It was pretty quiet down on the seafront and I only saw a couple of other runners, which is quite unusual, although perhaps not that surprising given the current temperature and the fact that it’s Friday evening. Still, that didn’t bother me too much. I was more concerned with getting my run done as quickly as possible so that I could get home and warm again.
I set off at a fairly decent pace, completing the first 3K in 18:52, which is pretty fast for me. So much so, that by the 4th kilometre I was starting to feel a bit tired and decided to take a short walk break. I still managed to pick up the pace again, completing the 4th a couple of seconds faster than the 1st.
By the 5th kilometre I knew that I was’t going to get close to my PB, so I took another short walk break before picking up the pace again to complete the distance in 31:32. Not my best time, but certainly better than average so I’m happy with that.
All in all, the training is coming along nicely. The big test will be tomorrow though, when I plan to do my longest run so far. Let’s hope the wind and rain hold off… for the morning at least!

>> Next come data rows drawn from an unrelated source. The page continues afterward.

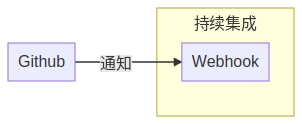
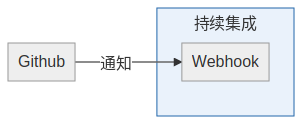
Updated mmdc

diff --git a/netmap.html b/netmap.html
@@ -1,7 +1,7 @@
 <!DOCTYPE html>
 <html xmlns="http://www.w3.org/1999/xhtml" lang="en" xml:lang="en">
 <head>
-<!-- 2019-12-10 二 00:23 -->
+<!-- 2019-12-10 二 23:51 -->
 <meta charset="utf-8" />
 <meta name="viewport" content="width=device-width, initial-scale=1" />
 <title>Netmap</title>
@@ -25,7 +25,7 @@
 <li><a href="#org4515d78">Vale Behavior</a></li>
 <li><a href="#orgf49f821">Mac Address Learning</a>
 <ul>
-<li><a href="#org75ccd77">Prepare Vale</a></li>
+<li><a href="#org070d865">Prepare Vale</a></li>
 <li><a href="#org9fd878d">Show Mac Addresses</a></li>
 <li><a href="#org22b9e9b">Train Vale</a></li>
 <li><a href="#org8c5aa3b">Send Packets</a></li>
@@ -33,7 +33,7 @@
 </li>
 <li><a href="#org7e7c2c3">Broadcast and Multicast</a>
 <ul>
-<li><a href="#org40314a7">Prepare Vale</a></li>
+<li><a href="#org8d5a324">Prepare Vale</a></li>
 <li><a href="#org3a7243b">Send Broadcast</a></li>
 <li><a href="#orge19b115">Send Multicast</a></li>
 </ul>
@@ -130,9 +130,9 @@ address.
 <h3 id="orgf49f821">Mac Address Learning</h3>
 <div class="outline-text-3" id="text-orgf49f821">
 </div>
-<div id="outline-container-org75ccd77" class="outline-4">
-<h4 id="org75ccd77">Prepare Vale</h4>
-<div class="outline-text-4" id="text-org75ccd77">
+<div id="outline-container-org070d865" class="outline-4">
+<h4 id="org070d865">Prepare Vale</h4>
+<div class="outline-text-4" id="text-org070d865">
 <div class="org-src-container">
 <pre class="src src-sh">vale-ctl -n vi0
 vale-ctl -n vi1
@@ -213,9 +213,9 @@ Send packages from <code>vi0</code> to <code>vi1</code>:
 <h3 id="org7e7c2c3">Broadcast and Multicast</h3>
 <div class="outline-text-3" id="text-org7e7c2c3">
 </div>
-<div id="outline-container-org40314a7" class="outline-4">
-<h4 id="org40314a7">Prepare Vale</h4>
-<div class="outline-text-4" id="text-org40314a7">
+<div id="outline-container-org8d5a324" class="outline-4">
+<h4 id="org8d5a324">Prepare Vale</h4>
+<div class="outline-text-4" id="text-org8d5a324">
 <div class="org-src-container">
 <pre class="src src-sh">vale-ctl -n v1p1
 vale-ctl -n v1p2

diff --git a/org-publish.html b/org-publish.html
@@ -1,7 +1,7 @@
 <!DOCTYPE html>
 <html xmlns="http://www.w3.org/1999/xhtml" lang="en" xml:lang="en">
 <head>
-<!-- 2019-12-10 二 00:23 -->
+<!-- 2019-12-10 二 23:51 -->
 <meta charset="utf-8" />
 <meta name="viewport" content="width=device-width, initial-scale=1" />
 <title>Publish Github Pages via Org Mode</title>

diff --git a/arista.html b/arista.html
@@ -1,7 +1,7 @@
 <!DOCTYPE html>
 <html xmlns="http://www.w3.org/1999/xhtml" lang="en" xml:lang="en">
 <head>
-<!-- 2019-12-10 二 00:23 -->
+<!-- 2019-12-10 二 23:51 -->
 <meta charset="utf-8" />
 <meta name="viewport" content="width=device-width, initial-scale=1" />
 <title>Running Arista vEOS in OpenStack</title>

diff --git a/hdiutil.html b/hdiutil.html
@@ -1,7 +1,7 @@
 <!DOCTYPE html>
 <html xmlns="http://www.w3.org/1999/xhtml" lang="en" xml:lang="en">
 <head>
-<!-- 2019-12-10 二 00:23 -->
+<!-- 2019-12-10 二 23:51 -->
 <meta charset="utf-8" />
 <meta name="viewport" content="width=device-width, initial-scale=1" />
 <title>Manipulate Disk Images Under Mac</title>

diff --git a/dummynet.html b/dummynet.html
@@ -1,7 +1,7 @@
 <!DOCTYPE html>
 <html xmlns="http://www.w3.org/1999/xhtml" lang="en" xml:lang="en">
 <head>
-<!-- 2019-12-10 二 00:23 -->
+<!-- 2019-12-10 二 23:51 -->
 <meta charset="utf-8" />
 <meta name="viewport" content="width=device-width, initial-scale=1" />
 <title>Dummynet Usage on Mac</title>

diff --git a/gitlab-ci.html b/gitlab-ci.html
@@ -1,7 +1,7 @@
 <!DOCTYPE html>
 <html xmlns="http://www.w3.org/1999/xhtml" lang="en" xml:lang="en">
 <head>
-<!-- 2019-12-10 二 00:23 -->
+<!-- 2019-12-10 二 23:51 -->
 <meta charset="utf-8" />
 <meta name="viewport" content="width=device-width, initial-scale=1" />
 <title>Gitlab的持续集成</title>

diff --git a/index.html b/index.html
@@ -1,7 +1,7 @@
 <!DOCTYPE html>
 <html xmlns="http://www.w3.org/1999/xhtml" lang="en" xml:lang="en">
 <head>
-<!-- 2019-12-10 二 00:23 -->
+<!-- 2019-12-10 二 23:51 -->
 <meta charset="utf-8" />
 <meta name="viewport" content="width=device-width, initial-scale=1" />
 <title>Thatched Cottage</title>

diff --git a/freebsd-cloud.html b/freebsd-cloud.html
@@ -1,7 +1,7 @@
 <!DOCTYPE html>
 <html xmlns="http://www.w3.org/1999/xhtml" lang="en" xml:lang="en">
 <head>
-<!-- 2019-12-10 二 00:23 -->
+<!-- 2019-12-10 二 23:51 -->
 <meta charset="utf-8" />
 <meta name="viewport" content="width=device-width, initial-scale=1" />
 <title>FreeBSD Cloud</title>

diff --git a/godebug.html b/godebug.html
@@ -1,7 +1,7 @@
 <!DOCTYPE html>
 <html xmlns="http://www.w3.org/1999/xhtml" lang="en" xml:lang="en">
 <head>
-<!-- 2019-12-10 二 00:23 -->
+<!-- 2019-12-10 二 23:51 -->
 <meta charset="utf-8" />
 <meta name="viewport" content="width=device-width, initial-scale=1" />
 <title>Go Debug</title>

diff --git a/kids.html b/kids.html
@@ -1,7 +1,7 @@
 <!DOCTYPE html>
 <html xmlns="http://www.w3.org/1999/xhtml" lang="en" xml:lang="en">
 <head>
-<!-- 2019-12-10 二 00:23 -->
+<!-- 2019-12-10 二 23:51 -->
 <meta charset="utf-8" />
 <meta name="viewport" content="width=device-width, initial-scale=1" />
 <title>My Kids</title>

diff --git a/sitemap.html b/sitemap.html
@@ -1,7 +1,7 @@
 <!DOCTYPE html>
 <html xmlns="http://www.w3.org/1999/xhtml" lang="en" xml:lang="en">
 <head>
-<!-- 2019-12-10 二 00:23 -->
+<!-- 2019-12-10 二 23:51 -->
 <meta charset="utf-8" />
 <meta name="viewport" content="width=device-width, initial-scale=1" />
 <title>Sitemap</title>

diff --git a/tips.html b/tips.html
@@ -1,7 +1,7 @@
 <!DOCTYPE html>
 <html xmlns="http://www.w3.org/1999/xhtml" lang="en" xml:lang="en">
 <head>
-<!-- 2019-12-10 二 00:23 -->
+<!-- 2019-12-10 二 23:51 -->
 <meta charset="utf-8" />
 <meta name="viewport" content="width=device-width, initial-scale=1" />
 <title>Tips</title>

How’s your training going? Are you getting your runs in despite the weather? Please share your thoughts in the comments.